At the time, the Associated Press cited analysts questioning what practical benefits the Indo-Pacific Economic Framework could bring to various countries if they could not enjoy low tariffs and better access to the U.S. market. This also made the Indo-Pacific Economic Framework less attractive than the TPP, which the U.S. had withdrawn from.

Even without involving market access and tariff reductions, negotiations on the trade pillar of the Indo-Pacific Economic Framework encountered difficulties. The other three pillars of the Indo-Pacific Economic Framework were negotiated by the U.S. Department of Commerce, while the trade pillar was negotiated by U.S. Trade Representative Katherine Tai.

Earlier this month, Tai said in an interview with U.S. media that she would announce "exciting" results related to the four pillars of the Indo-Pacific Economic Framework during the APEC meeting.

However, last week, U.S. officials revealed that an agreement related to the trade pillar could not be reached. An informed official told Axios news network in an interview that Democratic lawmakers preparing for next year's congressional elections expressed concerns about the U.S. government reaching trade agreements with other countries.

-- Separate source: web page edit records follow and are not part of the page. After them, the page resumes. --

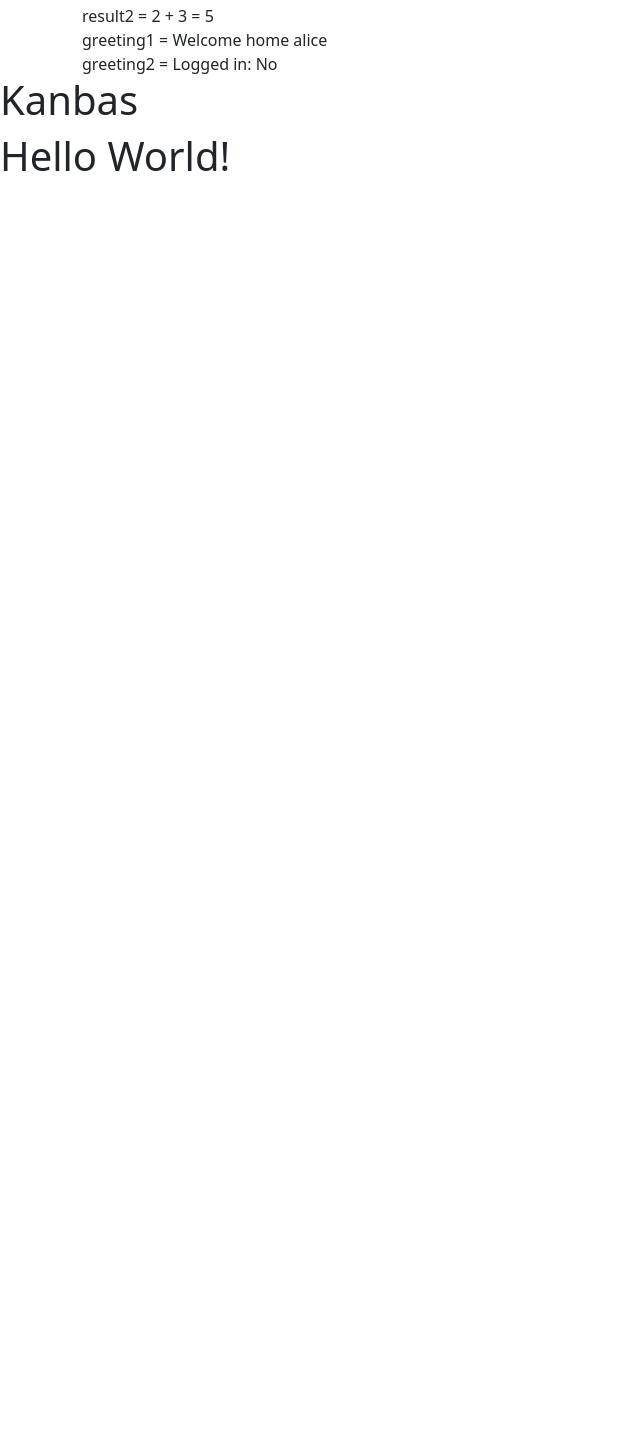
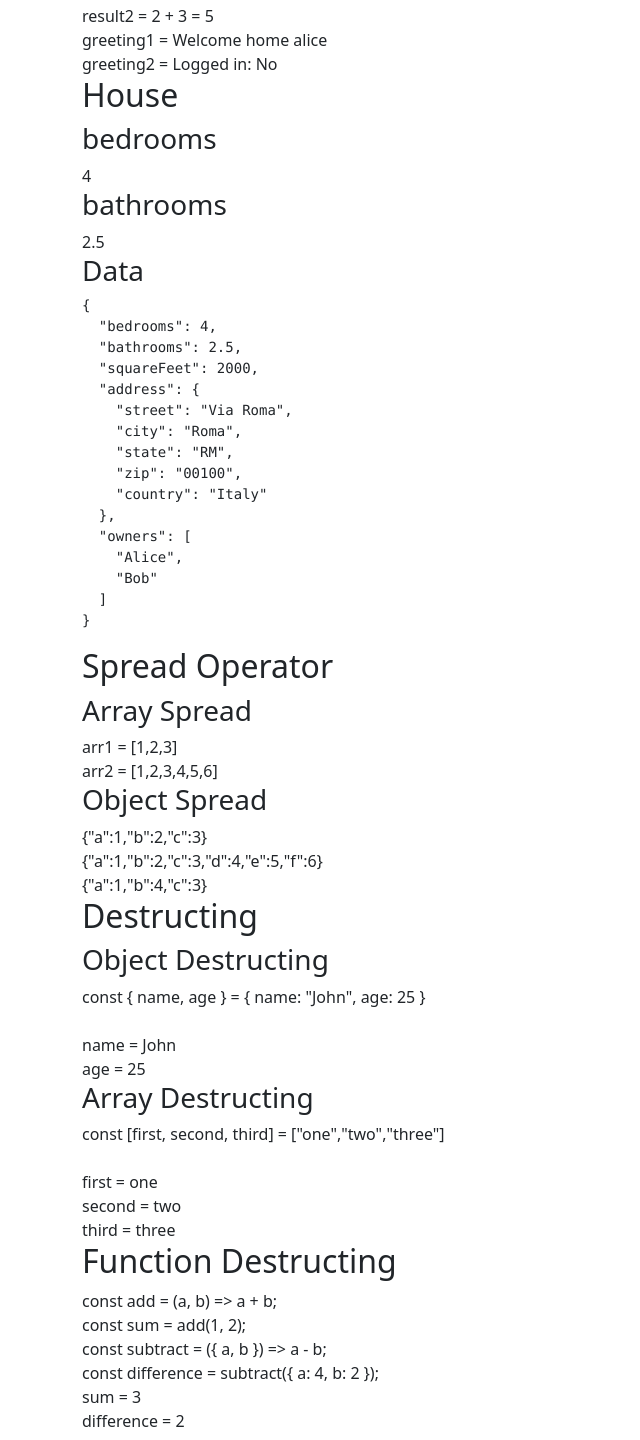
Before and after one commit to Ank-22/Web-Dev-Sp24-07-Ankit, a React (Create React App) app: page / in a window 1280 px wide. Shown: the part 2127-3567 px from the top of the page, without its empty margins (0-640 px from the left). Before the commit the page ends 2315 px from the top, so only its background shows below. Built offline with nearby package versions, Linux system fonts and the light colour scheme.

Commit message:
2.2 Complete ❄️

```diff
--- /dev/null
+++ b/src/Labs/a3/JavaScript/functions/FunctionDestructing.tsx
@@ -0,0 +1,17 @@
+function FunctionDestructing() {
+    const add = (a: number, b: number) => a + b;
+    const sum = add(1, 2);
+    const subtract = ({ a, b }: { a: number; b: number }) => a - b;
+    const difference = subtract({ a: 4, b: 2 });
+    return (
+      <div>
+        <h2>Function Destructing</h2>
+        const add = (a, b) =&gt; a + b;<br />
+        const sum = add(1, 2);<br />
+        const subtract = (&#123; a, b &#125;) =&gt; a - b;<br />
+        const difference = subtract(&#123; a: 4, b: 2 &#125;);<br/>
+        sum = {sum}<br />
+        difference = {difference}
+      </div>
+   );}
+   export default FunctionDestructing;
--- a/src/Labs/a3/JavaScript/index.tsx
+++ b/src/Labs/a3/JavaScript/index.tsx
@@ -15,7 +15,11 @@
 import FindFunction from "./arrays/FindFunction";
 import FindIndex from "./arrays/FindIndex";
 import FilterFunction from "./arrays/FilterFunction";
-import TemplateLiterals from "./arrays/TemplateLiterals";
+import TemplateLiterals from "./string/TemplateLiterals";
+import House from "./json/House";
+import Spreading from "./json/Spreading";
+import Destructing from "./json/Destructing";
+import FunctionDestructing from "./functions/FunctionDestructing";
 function JavaScript() {
   console.log("Hello World");
   return (
@@ -39,6 +43,10 @@
       <FindIndex />
       <FilterFunction />
       <TemplateLiterals />
+      <House />
+      <Spreading />
+      <Destructing />
+      <FunctionDestructing />
     </div>
   );
 }
--- /dev/null
+++ b/src/Labs/a3/JavaScript/json/Destructing.tsx
@@ -0,0 +1,24 @@
+function Destructing() {
+    const person = { name: "John", age: 25 };
+    const { name, age } = person;
+    // const name = person.name
+    // const age = person.age
+    const numbers = ["one", "two", "three"];
+    const [ first, second, third ] = numbers;
+    return (
+      <div>
+        <h2>Destructing</h2>
+        <h3>Object Destructing</h3>
+        const &#123; name, age &#125; =
+              &#123; name: "John", age: 25 &#125;<br /><br />
+        name = {name}<br />
+        age = {age}
+        <h3>Array Destructing</h3>
+        const [first, second, third] = ["one","two","three"]<br/><br/>
+        first = {first}<br />
+        second = {second}<br />
+        third = {third}
+      </div>
+    );
+   }
+   export default Destructing;
--- /dev/null
+++ b/src/Labs/a3/JavaScript/json/House.tsx
@@ -0,0 +1,27 @@
+function House() {
+  const house = {
+    bedrooms: 4,
+    bathrooms: 2.5,
+    squareFeet: 2000,
+    address: {
+      street: "Via Roma",
+      city: "Roma",
+      state: "RM",
+      zip: "00100",
+      country: "Italy",
+    },
+    owners: ["Alice", "Bob"],
+  };
+  return (
+    <div>
+      <h2>House</h2>
+      <h3>bedrooms</h3>
+      {house.bedrooms}
+      <h3>bathrooms</h3>
+      {house.bathrooms}
+      <h3>Data</h3>
+      <pre>{JSON.stringify(house, null, 2)}</pre>
+    </div>
+  );
+}
+export default House;
--- /dev/null
+++ b/src/Labs/a3/JavaScript/json/Spreading.tsx
@@ -0,0 +1,19 @@
+function Spreading() {
+    const arr1 = [ 1, 2, 3 ];
+    const arr2 = [ ...arr1, 4, 5, 6 ];
+    const obj1 = { a: 1, b: 2, c: 3 };
+    const obj2 = { ...obj1, d: 4, e: 5, f: 6 };
+    const obj3 = { ...obj1, b: 4 };
+    return (
+      <div>
+        <h2>Spread Operator</h2>
+        <h3>Array Spread</h3>
+        arr1 = { JSON.stringify(arr1) }  <br />
+        arr2 = { JSON.stringify(arr2) }  <br />
+        <h3>Object Spread</h3>
+        { JSON.stringify(obj1) }         <br />
+        { JSON.stringify(obj2) }         <br />
+        { JSON.stringify(obj3) }         <br />
+      </div>);
+   }
+   export default Spreading;
```
Also changed, not shown: src/Labs/a3/JavaScript/string/TemplateLiterals.tsx (renamed from src/Labs/a3/JavaScript/arrays/TemplateLiterals.tsx).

Since Trump linked trade agreements to the loss of American jobs, trade agreements have become a sensitive issue for many voters. Senate Majority Leader and Democrat Chuck Schumer warned the Biden administration of the political risks of reaching trade agreements less than a year before the election.

Senator Sherrod Brown, a Democrat from Ohio, issued a statement directly opposing the trade part of the Indo-Pacific Economic Framework, calling it "unacceptable." Brown, who will participate in next year's reelection, is only within a 5 percentage point gap with four Republican candidates in the polls.

Informed officials said that it was due to pressure from Democratic lawmakers that the White House asked U.S. negotiators to slow down negotiations on the trade pillar of the Indo-Pacific Economic Framework.

Agence France-Presse described the obstruction of trade pillar negotiations as a "setback" for the U.S., which could further weaken the U.S.'s reliability as a trade partner. The article pointed out that for decades, the U.S. government has established cooperative relationships with countries around the world through free trade agreements, but now, influenced by domestic politics, the U.S. has moved towards an "isolationist" mode.

Bloomberg also expressed a similar view. Wendy Cutler, vice president of the Asia Society Policy Institute and former U.S. deputy trade representative, said in an interview with the media that the U.S.'s failure to reach an agreement on the trade pillar with 13 countries has "shocked our trade partners."

Cutler said that trade negotiations have ups and downs, and it is now clearly a low point, a "major setback" encountered.